Stored entries:
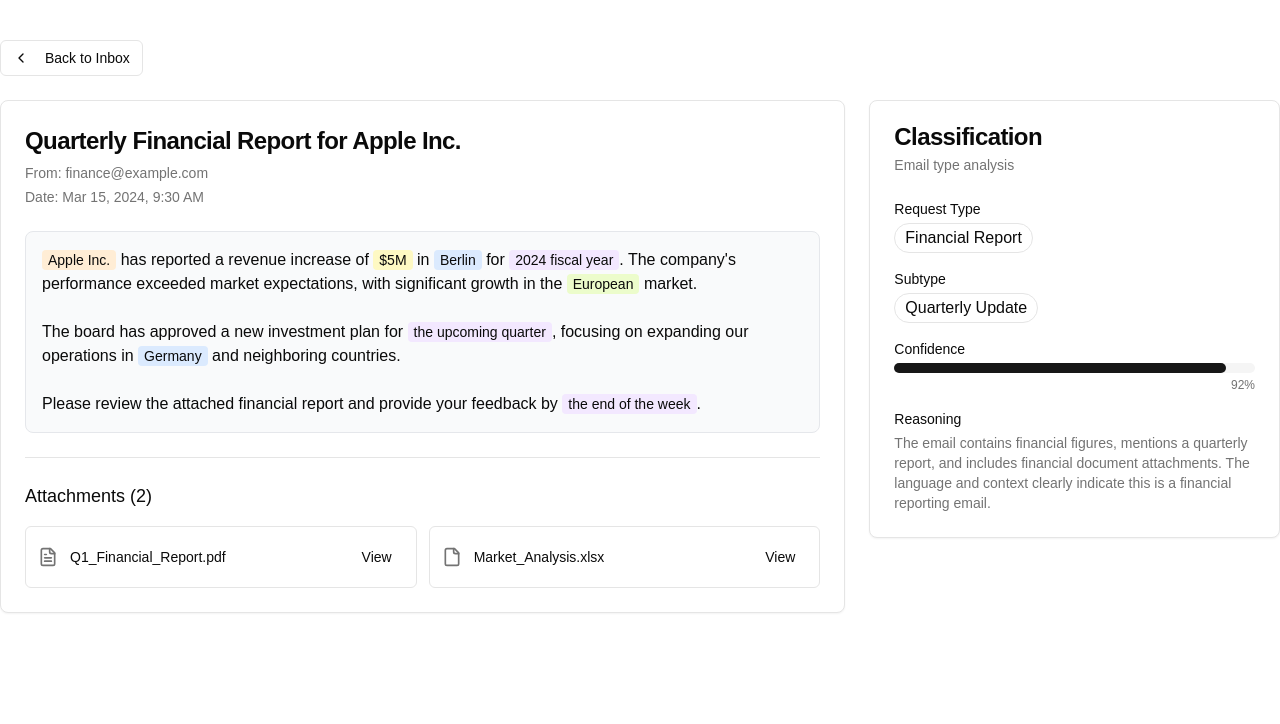
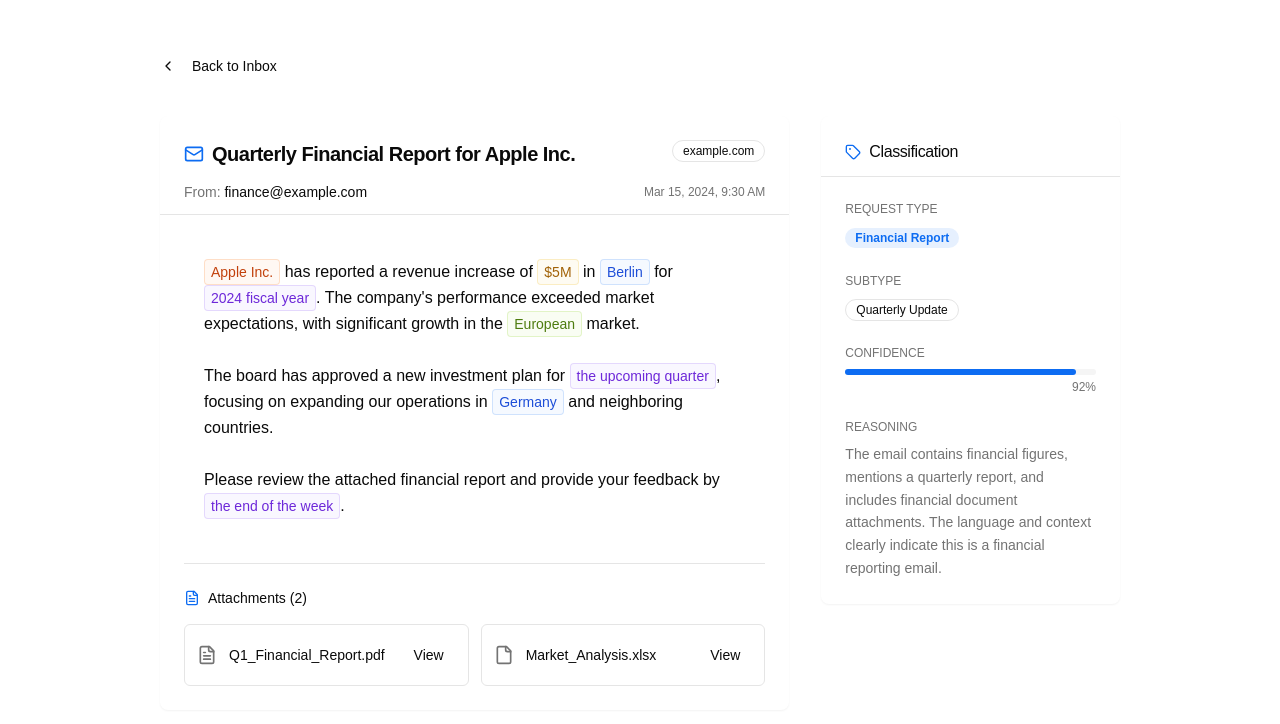
Before and after one commit to RohanKhatua/aidhp-empty-sea, a Next.js app: page /email/email-001 in a window 1280 px wide. Shown: the top 724 px of the page. Built offline with nearby package versions, Linux system fonts and the light colour scheme.

Commit message:
feat: add framer-motion for animations and enhance email viewer layout

```diff
--- a/app/email/[id]/page.tsx
+++ b/app/email/[id]/page.tsx
@@ -3,13 +3,13 @@
 import { useParams, notFound } from "next/navigation"
 import Link from "next/link"
 import { Button } from "@/components/ui/button"
-import { Card, CardContent, CardDescription, CardHeader, CardTitle } from "@/components/ui/card"
+import { Card, CardContent, CardHeader, CardTitle } from "@/components/ui/card"
 import { Badge } from "@/components/ui/badge"
 import { Separator } from "@/components/ui/separator"
 import { formatDate } from "@/lib/utils"
 import { emails, classifications } from "@/lib/data"
 import { AttachmentList } from "@/components/attachment-list"
-import { ChevronLeft } from "lucide-react"
+import { ChevronLeft, Mail, FileText, Tag } from "lucide-react"
 import HighlightedText from "@/components/highlighted-text"
 
 export default function EmailPage() {
@@ -22,28 +22,41 @@ export default function EmailPage() {
   }
 
   return (
-    <div className="container mx-auto py-10">
-      <div className="mb-6">
+    <div className="container mx-auto py-12 max-w-5xl">
+      <div className="mb-8">
         <Link href="/" passHref>
-          <Button variant="outline" size="sm">
+          <Button variant="ghost" size="sm" className="pl-0 hover:bg-transparent">
             <ChevronLeft className="mr-2 h-4 w-4" />
             Back to Inbox
           </Button>
         </Link>
       </div>
 
-      <div className="grid grid-cols-1 md:grid-cols-3 gap-6">
-        <div className="md:col-span-2">
-          <Card>
-            <CardHeader>
-              <CardTitle className="text-2xl">{email.subject}</CardTitle>
-              <CardDescription className="flex flex-col gap-1">
-                <span>From: {email.sender}</span>
-                <span>Date: {formatDate(email.timestamp)}</span>
-              </CardDescription>
+      <div className="grid grid-cols-1 lg:grid-cols-3 gap-8">
+        <div className="lg:col-span-2">
+          <Card className="border-0 shadow-sm">
+            <CardHeader className="pb-3">
+              <div className="flex items-start justify-between mb-2">
+                <div className="flex items-center gap-2">
+                  <Mail className="h-5 w-5 text-primary" />
+                  <CardTitle className="text-xl font-semibold">{email.subject}</CardTitle>
+                </div>
+                <Badge variant="outline" className="text-xs font-normal">
+                  {email.sender.split("@")[1]}
+                </Badge>
+              </div>
+              <div className="flex flex-col gap-1 text-sm text-muted-foreground">
+                <div className="flex items-center justify-between">
+                  <span>
+                    From: <span className="text-foreground">{email.sender}</span>
+                  </span>
+                  <span className="text-xs">{formatDate(email.timestamp)}</span>
+                </div>
+              </div>
             </CardHeader>
-            <CardContent>
-              <div className="prose max-w-none">
+            <Separator />
+            <CardContent className="pt-6">
+              <div className="prose max-w-none text-foreground">
                 <HighlightedText body={email.body} entities={email.entities} />
               </div>
 
@@ -51,7 +64,10 @@ export default function EmailPage() {
                 <>
                   <Separator className="my-6" />
                   <div>
-                    <h3 className="text-lg font-medium mb-4">Attachments ({email.attachments.length})</h3>
+                    <div className="flex items-center gap-2 mb-4">
+                      <FileText className="h-4 w-4 text-primary" />
+                      <h3 className="text-sm font-medium">Attachments ({email.attachments.length})</h3>
+                    </div>
                     <AttachmentList attachments={email.attachments} />
                   </div>
                 </>
@@ -61,31 +77,34 @@ export default function EmailPage() {
         </div>
 
         <div>
-          <Card>
-            <CardHeader>
-              <CardTitle>Classification</CardTitle>
-              <CardDescription>Email type analysis</CardDescription>
+          <Card className="border-0 shadow-sm">
+            <CardHeader className="pb-3">
+              <div className="flex items-center gap-2">
+                <Tag className="h-4 w-4 text-primary" />
+                <CardTitle className="text-base font-medium">Classification</CardTitle>
+              </div>
             </CardHeader>
-            <CardContent className="space-y-4">
+            <Separator />
+            <CardContent className="pt-6 space-y-6">
               <div>
-                <div className="text-sm font-medium mb-1">Request Type</div>
-                <Badge variant="outline" className="text-base font-normal">
+                <div className="text-xs font-medium uppercase text-muted-foreground mb-2">Request Type</div>
+                <Badge className="bg-primary/10 text-primary hover:bg-primary/15 border-0">
                   {classification.request_type}
                 </Badge>
               </div>
 
               <div>
-                <div className="text-sm font-medium mb-1">Subtype</div>
-                <Badge variant="outline" className="text-base font-normal">
+                <div className="text-xs font-medium uppercase text-muted-foreground mb-2">Subtype</div>
+                <Badge variant="outline" className="font-normal">
                   {classification.request_subtype}
                 </Badge>
               </div>
 
               <div>
-                <div className="text-sm font-medium mb-1">Confidence</div>
-                <div className="w-full bg-muted rounded-full h-2.5">
+                <div className="text-xs font-medium uppercase text-muted-foreground mb-2">Confidence</div>
+                <div className="w-full bg-muted rounded-full h-1.5">
                   <div
-                    className="bg-primary h-2.5 rounded-full"
+                    className="bg-primary h-1.5 rounded-full"
                     style={{ width: `${classification.confidence * 100}%` }}
                   ></div>
                 </div>
@@ -95,8 +114,8 @@ export default function EmailPage() {
               </div>
 
               <div>
-                <div className="text-sm font-medium mb-1">Reasoning</div>
-                <p className="text-sm text-muted-foreground">{classification.reasoning}</p>
+                <div className="text-xs font-medium uppercase text-muted-foreground mb-2">Reasoning</div>
+                <p className="text-sm text-muted-foreground leading-relaxed">{classification.reasoning}</p>
               </div>
             </CardContent>
           </Card>
--- a/components/highlighted-text.tsx
+++ b/components/highlighted-text.tsx
@@ -1,4 +1,6 @@
-import { JSX } from 'react';
+"use client"
+import { Tooltip, TooltipContent, TooltipProvider, TooltipTrigger } from "@/components/ui/tooltip"
+import { motion } from "framer-motion"
 
 type Entity = {
   entity: string
@@ -8,81 +10,117 @@ type Entity = {
 }
 
 interface HighlightedTextProps {
-  body: string;
-  entities: Entity[];
+  body: string
+  entities: Entity[]
 }
 
 const HighlightedText = ({ body, entities }: HighlightedTextProps) => {
-  const labelColors: { [key: string]: string } = {
-    CARDINAL: 'bg-pink-100',       // Numbers
-    DATE: 'bg-purple-100',         // Dates
-    EVENT: 'bg-red-100',           // Events
-    FAC: 'bg-indigo-100',          // Facilities
-    GPE: 'bg-blue-100',            // Geo-political entities
-    LANGUAGE: 'bg-amber-100',      // Languages
-    LAW: 'bg-rose-100',            // Legal documents
-    LOC: 'bg-cyan-100',            // Locations
-    MONEY: 'bg-yellow-100',        // Monetary values
-    NORP: 'bg-lime-100',           // Nationalities/religious/political groups
-    ORDINAL: 'bg-fuchsia-100',     // Ordinal numbers
-    ORG: 'bg-orange-100',          // Organizations
-    PERCENT: 'bg-teal-100',        // Percentages
-    PERSON: 'bg-green-100',        // People
-    PRODUCT: 'bg-emerald-100',     // Products
-    QUANTITY: 'bg-violet-100',     // Quantities
-    TIME: 'bg-sky-100',            // Times
-    WORK_OF_ART: 'bg-pink-100',    // Creative works
-  };
+  // More refined color palette with opacity for a subtle look
+  const labelColors: { [key: string]: { bg: string; border: string; text: string } } = {
+    CARDINAL: { bg: "bg-primary/5", border: "border-primary/20", text: "text-primary-foreground" },
+    DATE: { bg: "bg-violet-500/5", border: "border-violet-500/20", text: "text-violet-700" },
+    EVENT: { bg: "bg-red-500/5", border: "border-red-500/20", text: "text-red-700" },
+    FAC: { bg: "bg-indigo-500/5", border: "border-indigo-500/20", text: "text-indigo-700" },
+    GPE: { bg: "bg-blue-500/5", border: "border-blue-500/20", text: "text-blue-700" },
+    LANGUAGE: { bg: "bg-amber-500/5", border: "border-amber-500/20", text: "text-amber-700" },
+    LAW: { bg: "bg-rose-500/5", border: "border-rose-500/20", text: "text-rose-700" },
+    LOC: { bg: "bg-cyan-500/5", border: "border-cyan-500/20", text: "text-cyan-700" },
+    MONEY: { bg: "bg-yellow-500/5", border: "border-yellow-500/20", text: "text-yellow-700" },
+    NORP: { bg: "bg-lime-500/5", border: "border-lime-500/20", text: "text-lime-700" },
+    ORDINAL: { bg: "bg-fuchsia-500/5", border: "border-fuchsia-500/20", text: "text-fuchsia-700" },
+    ORG: { bg: "bg-orange-500/5", border: "border-orange-500/20", text: "text-orange-700" },
+    PERCENT: { bg: "bg-teal-500/5", border: "border-teal-500/20", text: "text-teal-700" },
+    PERSON: { bg: "bg-green-500/5", border: "border-green-500/20", text: "text-green-700" },
+    PRODUCT: { bg: "bg-emerald-500/5", border: "border-emerald-500/20", text: "text-emerald-700" },
+    QUANTITY: { bg: "bg-violet-500/5", border: "border-violet-500/20", text: "text-violet-700" },
+    TIME: { bg: "bg-sky-500/5", border: "border-sky-500/20", text: "text-sky-700" },
+    WORK_OF_ART: { bg: "bg-pink-500/5", border: "border-pink-500/20", text: "text-pink-700" },
+  }
 
   // Create an array of text fragments and entities
   const fragments = entities
     .sort((a, b) => a.start_idx - b.start_idx)
     .reduce<Array<{ text: string; entity?: Entity }>>((acc, entity) => {
-      const lastEnd = acc.length > 0 ? acc[acc.length - 1].entity?.end_idx || 0 : 0;
+      const lastEnd = acc.length > 0 ? acc[acc.length - 1].entity?.end_idx || 0 : 0
 
       // Add preceding text if there's a gap
       if (entity.start_idx > lastEnd) {
         acc.push({
-          text: body.slice(lastEnd, entity.start_idx)
-        });
+          text: body.slice(lastEnd, entity.start_idx),
+        })
       }
 
       // Add the entity
       acc.push({
         text: body.slice(entity.start_idx, entity.end_idx),
-        entity
-      });
+        entity,
+      })
 
-      return acc;
-    }, []);
+      return acc
+    }, [])
 
   // Add remaining text after last entity
-  const lastEntityEnd = entities[entities.length - 1]?.end_idx || 0;
+  const lastEntityEnd =
+    fragments.length > 0 && fragments[fragments.length - 1].entity ? fragments[fragments.length - 1].entity!.end_idx : 0
+
   if (lastEntityEnd < body.length) {
     fragments.push({
-      text: body.slice(lastEntityEnd)
-    });
+      text: body.slice(lastEntityEnd),
+    })
+  }
+
+  // If there are no entities or fragments, just return the body
+  if (fragments.length === 0) {
+    return <div className="whitespace-pre-wrap leading-relaxed">{body}</div>
   }
 
   return (
-    <div className="whitespace-pre-wrap bg-gray-50 p-4 rounded-lg border border-gray-200">
+    <TooltipProvider delayDuration={300}>
+      <div className="whitespace-pre-wrap leading-relaxed p-5 rounded-lg bg-card text-card-foreground">
         {fragments.map((fragment, index) => {
           if (fragment.entity) {
+            const colorSet = labelColors[fragment.entity.label] || {
+              bg: "bg-gray-100",
+              border: "border-gray-200",
+              text: "text-gray-700",
+            }
+
             return (
-            <span
-              key={`entity-${index}`}
-              className={`px-1.5 py-0.5 rounded-sm text-sm font-medium ${labelColors[fragment.entity.label] || 'bg-gray-100'
-                } hover:ring-1 hover:ring-current`}
-              title={fragment.entity.label}
+              <Tooltip key={`entity-${index}`}>
+                <TooltipTrigger asChild>
+                  <motion.span
+                    initial={{ opacity: 0.8 }}
+                    animate={{ opacity: 1 }}
+                    whileHover={{
+                      scale: 1.1, // Increased zoom effect
+                      transition: { duration: 0.2 },
+                    }}
+                    className={`inline-block px-1.5 py-0.5 rounded border ${colorSet.bg} ${colorSet.border} ${colorSet.text}
+                      text-sm font-medium cursor-help transition-all duration-200 ease-in-out`}
                   >
                     {fragment.text}
+                  </motion.span>
+                </TooltipTrigger>
+                <TooltipContent side="top" className="font-medium">
+                  <div className="flex flex-col">
+                    <span className="text-xs uppercase tracking-wide text-muted-foreground">
+                      {fragment.entity.label}
                     </span>
-          );
+                    <span className="text-sm">{fragment.entity.entity}</span>
+                  </div>
+                </TooltipContent>
+              </Tooltip>
+            )
           }
-        return <span key={`text-${index}`}>{fragment.text}</span>;
+          return (
+            <span key={`text-${index}`} className="text-foreground">
+              {fragment.text}
+            </span>
+          )
         })}
       </div>
-  );
-};
+    </TooltipProvider>
+  )
+}
 
-export default HighlightedText;
+export default HighlightedText
--- a/package.json
+++ b/package.json
@@ -44,6 +44,7 @@
     "cmdk": "1.0.4",
     "date-fns": "4.1.0",
     "embla-carousel-react": "8.5.1",
+    "framer-motion": "^12.5.0",
     "input-otp": "1.4.1",
     "lucide-react": "^0.454.0",
     "mongodb": "^6.15.0",
--- a/tailwind.config.ts
+++ b/tailwind.config.ts
@@ -1,4 +1,5 @@
 import type { Config } from "tailwindcss";
+import { fontFamily } from "tailwindcss/defaultTheme";
 
 const config: Config = {
 	darkMode: ["class"],
@@ -6,44 +7,52 @@ const config: Config = {
 		"./pages/**/*.{js,ts,jsx,tsx,mdx}",
 		"./components/**/*.{js,ts,jsx,tsx,mdx}",
 		"./app/**/*.{js,ts,jsx,tsx,mdx}",
+		"./src/**/*.{ts,tsx}",
 		"*.{js,ts,jsx,tsx,mdx}"
 	],
 	theme: {
+		container: {
+			center: true,
+			padding: "2rem",
+			screens: {
+				"2xl": "1400px",
+			},
+		},
 		extend: {
 			colors: {
-  			background: 'hsl(var(--background))',
-  			foreground: 'hsl(var(--foreground))',
-  			card: {
-  				DEFAULT: 'hsl(var(--card))',
-  				foreground: 'hsl(var(--card-foreground))'
+				border: "hsl(var(--border))",
+				input: "hsl(var(--input))",
+				ring: "hsl(var(--ring))",
+				background: "hsl(var(--background))",
+				foreground: "hsl(var(--foreground))",
+				primary: {
+					DEFAULT: "hsl(215, 90%, 50%)",
+					foreground: "hsl(var(--primary-foreground))",
+				},
+				secondary: {
+					DEFAULT: "hsl(var(--secondary))",
+					foreground: "hsl(var(--secondary-foreground))",
+				},
+				destructive: {
+					DEFAULT: "hsl(var(--destructive))",
+					foreground: "hsl(var(--destructive-foreground))",
+				},
+				muted: {
+					DEFAULT: "hsl(var(--muted))",
+					foreground: "hsl(var(--muted-foreground))",
+				},
+				accent: {
+					DEFAULT: "hsl(var(--accent))",
+					foreground: "hsl(var(--accent-foreground))",
 				},
 				popover: {
-  				DEFAULT: 'hsl(var(--popover))',
-  				foreground: 'hsl(var(--popover-foreground))'
+					DEFAULT: "hsl(var(--popover))",
+					foreground: "hsl(var(--popover-foreground))",
 				},
-  			primary: {
-  				DEFAULT: 'hsl(var(--primary))',
-  				foreground: 'hsl(var(--primary-foreground))'
+				card: {
+					DEFAULT: "hsl(var(--card))",
+					foreground: "hsl(var(--card-foreground))",
 				},
-  			secondary: {
-  				DEFAULT: 'hsl(var(--secondary))',
-  				foreground: 'hsl(var(--secondary-foreground))'
-  			},
-  			muted: {
-  				DEFAULT: 'hsl(var(--muted))',
-  				foreground: 'hsl(var(--muted-foreground))'
-  			},
-  			accent: {
-  				DEFAULT: 'hsl(var(--accent))',
-  				foreground: 'hsl(var(--accent-foreground))'
-  			},
-  			destructive: {
-  				DEFAULT: 'hsl(var(--destructive))',
-  				foreground: 'hsl(var(--destructive-foreground))'
-  			},
-  			border: 'hsl(var(--border))',
-  			input: 'hsl(var(--input))',
-  			ring: 'hsl(var(--ring))',
 				chart: {
 					'1': 'hsl(var(--chart-1))',
 					'2': 'hsl(var(--chart-2))',
@@ -63,34 +72,30 @@ const config: Config = {
 				}
 			},
 			borderRadius: {
-  			lg: 'var(--radius)',
-  			md: 'calc(var(--radius) - 2px)',
-  			sm: 'calc(var(--radius) - 4px)'
+				lg: "var(--radius)",
+				md: "calc(var(--radius) - 2px)",
+				sm: "calc(var(--radius) - 4px)",
+			},
+			fontFamily: {
+				sans: ["var(--font-sans)", ...fontFamily.sans],
 			},
 			keyframes: {
-  			'accordion-down': {
-  				from: {
-  					height: '0'
+				"accordion-down": {
+					from: { height: "0" },
+					to: { height: "var(--radix-accordion-content-height)" },
 				},
-  				to: {
-  					height: 'var(--radix-accordion-content-height)'
-  				}
+				"accordion-up": {
+					from: { height: "var(--radix-accordion-content-height)" },
+					to: { height: "0" },
 				},
-  			'accordion-up': {
-  				from: {
-  					height: 'var(--radix-accordion-content-height)'
-  				},
-  				to: {
-  					height: '0'
-  				}
-  			}
 			},
 			animation: {
-  			'accordion-down': 'accordion-down 0.2s ease-out',
-  			'accordion-up': 'accordion-up 0.2s ease-out'
-  		}
-  	}
+				"accordion-down": "accordion-down 0.2s ease-out",
+				"accordion-up": "accordion-up 0.2s ease-out",
+			},
+		},
 	},
 	plugins: [require("tailwindcss-animate")],
 };
+
 export default config;
```
Also changed, not shown: app/page.tsx (+38 -21 lines), 1 other file (tests, documents, lock files or other folders). Lines whose indentation alone changed are shown as unchanged.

**PROBLEM DESCRIPTION**
Search the records above for "labelColors" and copy every line that has it.

**RESPONSE TO THIS TASK**
-  const labelColors: { [key: string]: string } = {
+  const labelColors: { [key: string]: { bg: string; border: string; text: string } } = {
+            const colorSet = labelColors[fragment.entity.label] || {
-              className={`px-1.5 py-0.5 rounded-sm text-sm font-medium ${labelColors[fragment.entity.label] || 'bg-gray-100'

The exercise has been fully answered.